By Darren Buford
Originally published in Body Sense magazine, Autumn/Winter 2004.
Men and women have enjoyed the relaxing qualities and healthful benefits of bodywork for thousands of years and in a variety of cultures around the world. Unfortunately, unhealthy stereotypes have kept many American men away from the massage table.
“Men are not as used to nurturing themselves and taking care of themselves as women are,” says Thomas Claire, massage therapist and author of Bodywork: What Type of Massage to Get — And How to Make the Most of It and Yoga for Men. “This is not so much an apprehension as a culturally inbred value that many men subconsciously accept.”
Claire suggests that coupled with this anxiety is a societal perception that men are supposed to be tough and hard, not needing outside support — a fear that their masculinity may in some way be attacked or jeopardized. “In the case of bodywork, they may fear being touched, especially by a male bodyworker,” he says. “They may fear that sexual feelings might come up during a session, whether with a male or female therapist. In terms of skin care treatments, many men feel that they would be considered effeminate if they were to pursue them.”
Experiencing emotions somewhere between anticipation and trepidation is common for male massage rookies. Though today’s man is more curious than ever before about receiving bodywork services (the International Spa Association reports that 29 percent of all spa clients are male), there is still a level of anxiety when it comes to scheduling that first appointment. Many men’s fears may be assuaged by seeking out bodywork services through a location they comfortably frequent, such as a gym.
“Most gyms have massage available these days,” says Steve Capellini, massage therapist and author of Massage for Dummies. “To combine it with a ‘productive activity’ like exercise makes it easier for some men to get started.”
Many men’s anticipations are further abated when they actively contribute to the therapeutic process — through dialogue, muscle testing, resisted stretching, and strengthening. In fact, many men are attracted to bodywork that emphasizes the rehabilitative aspects of massage — for relief of pain, sports injuries, and muscular problems.
Lest we forget, men may also seek out massage as an antidote to today’s high-stress lifestyle. “So many demands — time pressures, work stress, emotional stress, information overload — are being placed on everyone today,” Claire says. “One of massage’s time-tested benefits is its ability to help reduce stress and so help restore and renew today’s man.”
While massage still remains the most popular service requested by men at spas and with independent practitioners, it’s becoming increasingly popular for men to also receive skin care services. “Men particularly enjoy facial services,” says James Whittall, president of MenEssentials.com. “This is because most men have very oily skin or skin that is complicated with blackheads, acne blemishes, or post-shaving related ailments.”
Whittall says men’s skin is 20 percent thicker than women’s. “We’re hairier, our pores are larger, and we produce more oil.
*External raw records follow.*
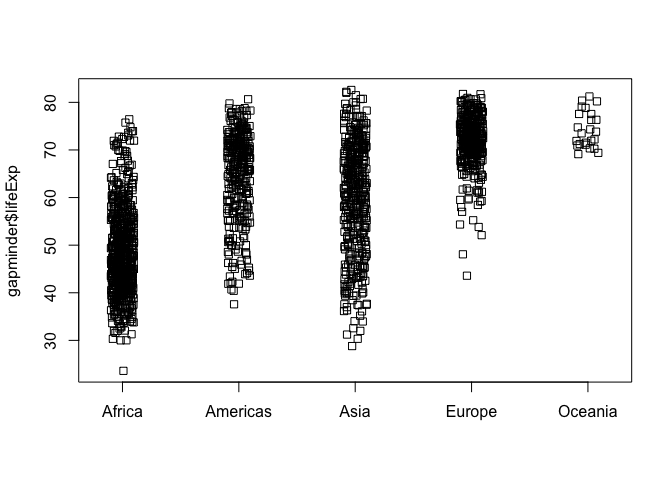
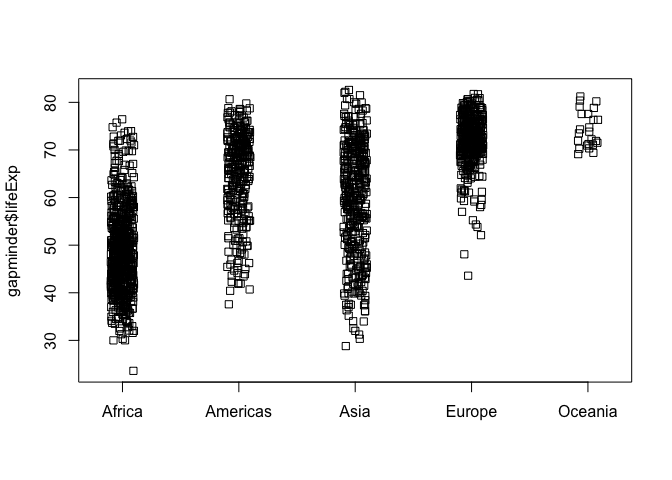
finished rmd

diff --git a/hw02.md b/hw02.md
@@ -238,10 +238,150 @@ From this scatterplot we can see that GDP per capita is increasing (with the exc
 
 ##### Plotting one quantitative variable
 
-##### Boxplot (one quantitative, one categorical variable)
+``` r
+ggplot(gapminder, aes(x=lifeExp)) + geom_density()
+```
+
+![](hw02_files/figure-markdown_github-ascii_identifiers/unnamed-chunk-14-1.png)
+
+Density plot, which is a smoothed version of the above histogram!
+
+##### Stripchart (one quantitative, one categorical variable)
+
+``` r
+stripchart(gapminder$lifeExp ~ gapminder$continent, vertical=TRUE, method="jitter", jitter=0.1)
+```
+
+![](hw02_files/figure-markdown_github-ascii_identifiers/unnamed-chunk-15-1.png)
+
+Made a stripchart instead of a boxplot since I couldn't get the variable names to fit! But as we saw in class, sometimes this data display can be more informative since it includes all data points.
 
 #### Using filter( ), select( ) and %&gt;%
 
-Use filter( ) to create data subsets that you want to plot
+``` r
+myplot <- gapminder %>%
+  filter(country=="Canada") %>%
+  select(year, pop)
+plot(myplot, xlab = "year", ylab = "population", col = "purple", pch = 16)
+```
 
-Practice piping together filter( ) and select( ); %&gt;% in ggplot
+![](hw02_files/figure-markdown_github-ascii_identifiers/unnamed-chunk-16-1.png)
+
+Utilized filter( ), select( ) and %&gt;% to create a plot showing how Canada's population is increasing over time!
+
+``` r
+gapminder %>%
+  filter(continent=="Oceania") %>% 
+  select(country, year, gdpPercap) %>% 
+  ggplot(aes(x=year, y=gdpPercap)) %>% 
+  + geom_point(aes(color=country))
+```
+
+![](hw02_files/figure-markdown_github-ascii_identifiers/unnamed-chunk-17-1.png)
+
+Fancy graph made by piping into ggplot and using many features!
+
+#### Even more!
+
+``` r
+filter(gapminder, country == c("Rwanda", "Afghanistan"))
+```
+
+    ## # A tibble: 12 x 6
+    ##        country continent  year lifeExp      pop gdpPercap
+    ##         <fctr>    <fctr> <int>   <dbl>    <int>     <dbl>
+    ##  1 Afghanistan      Asia  1957  30.332  9240934  820.8530
+    ##  2 Afghanistan      Asia  1967  34.020 11537966  836.1971
+    ##  3 Afghanistan      Asia  1977  38.438 14880372  786.1134
+    ##  4 Afghanistan      Asia  1987  40.822 13867957  852.3959
+    ##  5 Afghanistan      Asia  1997  41.763 22227415  635.3414
+    ##  6 Afghanistan      Asia  2007  43.828 31889923  974.5803
+    ##  7      Rwanda    Africa  1952  40.000  2534927  493.3239
+    ##  8      Rwanda    Africa  1962  43.000  3051242  597.4731
+    ##  9      Rwanda    Africa  1972  44.600  3992121  590.5807
+    ## 10      Rwanda    Africa  1982  46.218  5507565  881.5706
+    ## 11      Rwanda    Africa  1992  23.599  7290203  737.0686
+    ## 12      Rwanda    Africa  2002  43.413  7852401  785.6538
+
+The code did not succeed in showing all values for Rwanda and Afghanistan but rather only half the data because no year is repeated, as it should be, showing all years for each region
+
+``` r
+filter(gapminder, country == "Rwanda" | country == "Afghanistan")
+```
+
+    ## # A tibble: 24 x 6
+    ##        country continent  year lifeExp      pop gdpPercap
+    ##         <fctr>    <fctr> <int>   <dbl>    <int>     <dbl>
+    ##  1 Afghanistan      Asia  1952  28.801  8425333  779.4453
+    ##  2 Afghanistan      Asia  1957  30.332  9240934  820.8530
+    ##  3 Afghanistan      Asia  1962  31.997 10267083  853.1007
+    ##  4 Afghanistan      Asia  1967  34.020 11537966  836.1971
+    ##  5 Afghanistan      Asia  1972  36.088 13079460  739.9811
+    ##  6 Afghanistan      Asia  1977  38.438 14880372  786.1134
+    ##  7 Afghanistan      Asia  1982  39.854 12881816  978.0114
+    ##  8 Afghanistan      Asia  1987  40.822 13867957  852.3959
+    ##  9 Afghanistan      Asia  1992  41.674 16317921  649.3414
+    ## 10 Afghanistan      Asia  1997  41.763 22227415  635.3414
+    ## # ... with 14 more rows
+
+This is the proper way to do it to obtain all 24 rows of data!
+
+``` r
+knitr::kable(filter(gapminder, country == "Rwanda" | country == "Afghanistan"))
+```
+
+| country     | continent |  year|  lifeExp|       pop|  gdpPercap|
+|:------------|:----------|-----:|--------:|---------:|----------:|
+| Afghanistan | Asia      |  1952|   28.801|   8425333|   779.4453|
+| Afghanistan | Asia      |  1957|   30.332|   9240934|   820.8530|
+| Afghanistan | Asia      |  1962|   31.997|  10267083|   853.1007|
+| Afghanistan | Asia      |  1967|   34.020|  11537966|   836.1971|
+| Afghanistan | Asia      |  1972|   36.088|  13079460|   739.9811|
+| Afghanistan | Asia      |  1977|   38.438|  14880372|   786.1134|
+| Afghanistan | Asia      |  1982|   39.854|  12881816|   978.0114|
+| Afghanistan | Asia      |  1987|   40.822|  13867957|   852.3959|
+| Afghanistan | Asia      |  1992|   41.674|  16317921|   649.3414|
+| Afghanistan | Asia      |  1997|   41.763|  22227415|   635.3414|
+| Afghanistan | Asia      |  2002|   42.129|  25268405|   726.7341|
+| Afghanistan | Asia      |  2007|   43.828|  31889923|   974.5803|
+| Rwanda      | Africa    |  1952|   40.000|   2534927|   493.3239|
+| Rwanda      | Africa    |  1957|   41.500|   2822082|   540.2894|
+| Rwanda      | Africa    |  1962|   43.000|   3051242|   597.4731|
+| Rwanda      | Africa    |  1967|   44.100|   3451079|   510.9637|
+| Rwanda      | Africa    |  1972|   44.600|   3992121|   590.5807|
+| Rwanda      | Africa    |  1977|   45.000|   4657072|   670.0806|
+| Rwanda      | Africa    |  1982|   46.218|   5507565|   881.5706|
+| Rwanda      | Africa    |  1987|   44.020|   6349365|   847.9912|
+| Rwanda      | Africa    |  1992|   23.599|   7290203|   737.0686|
+| Rwanda      | Africa    |  1997|   36.087|   7212583|   589.9445|
+| Rwanda      | Africa    |  2002|   43.413|   7852401|   785.6538|
+| Rwanda      | Africa    |  2007|   46.242|   8860588|   863.0885|
+
+Presenting the table in a nicer way using knitr::kable( )
+
+``` r
+gapminder %>%
+  filter(year == 1992) %>%
+  mutate(logGdp = log10(gdpPercap)) %>% 
+  select(continent, lifeExp, logGdp) %>% 
+  ggplot(aes(x=logGdp, y=lifeExp)) %>% 
+  +geom_point(aes(color=continent))
+```
+
+![](hw02_files/figure-markdown_github-ascii_identifiers/unnamed-chunk-21-1.png)
+
+Another, more detailed ggplot graph using an extra dplyr feature.
+
+``` r
+gapminder %>%
+  group_by(continent) %>% 
+  select(continent, year, pop, gdpPercap) %>% 
+  mutate(popgain = pop - first(pop)) %>% 
+  filter(continent != "Asia") %>% 
+  ggplot(aes(x=gdpPercap, y=popgain)) %>% 
+  +geom_point(aes(color=continent))
+```
+
+![](hw02_files/figure-markdown_github-ascii_identifiers/unnamed-chunk-22-1.png)
+
+More experimenting with graphs to investigate groupby( ) and to properly use the mutate( ) and first( ) dplyr functions. The graph shows sometimes population increases without gdp per capita (Africa) or vice versa that gdp per capita can grow without population increasing (Europe) or both can increase simultaneously (Americas) and Asia was not included since the scale was a lot larger and it lost the detail of the other four continents.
For some reason, too many spas consider that to be the perfect reason to slop women’s skin care products onto a man’s hide. Women’s skin care is designed for thinner, drier skin. It therefore has more oil and, typically, fragrance — which guys hate. In general, men require something a little less greasy, a lot less smelly, and much more oriented to the specifics of a man’s tougher exterior.”
Claire believes there has been a shift in the male psyche toward receiving massages and skin care work. “Perhaps in part due to popular television shows, but also because of a greater societal acceptance of the fact that it’s OK for a man to take care of himself,” he says. “Companies are developing to serve a man’s needs for bodywork and esthetic work. There are plenty of homegrown spas that are also emerging to tailor to the needs of a male clientele, especially in urban areas. The emergence of the metrosexual has seen the development of a heterosexual male clientele who spends just as much money on skin and beauty products — not to mention the time in applying them — as women.”
Whittall adds, “These are everyday guys who have heard about this new men’s movement and want to explore it for themselves. In a way, this really is the beginning of a men’s social revolution. Guys are starting to give themselves permission to break away from the old stereotypes and discover new ways of expressing their sense of self.”
Soldiers in Iraq and Afghanistan have contacted Whittall through his company’s website, saying they are concerned about the effects of desert conditions on their skin. “When I read these letters,” he says, “I know this is more than just a fad. This is a new way of thinking.”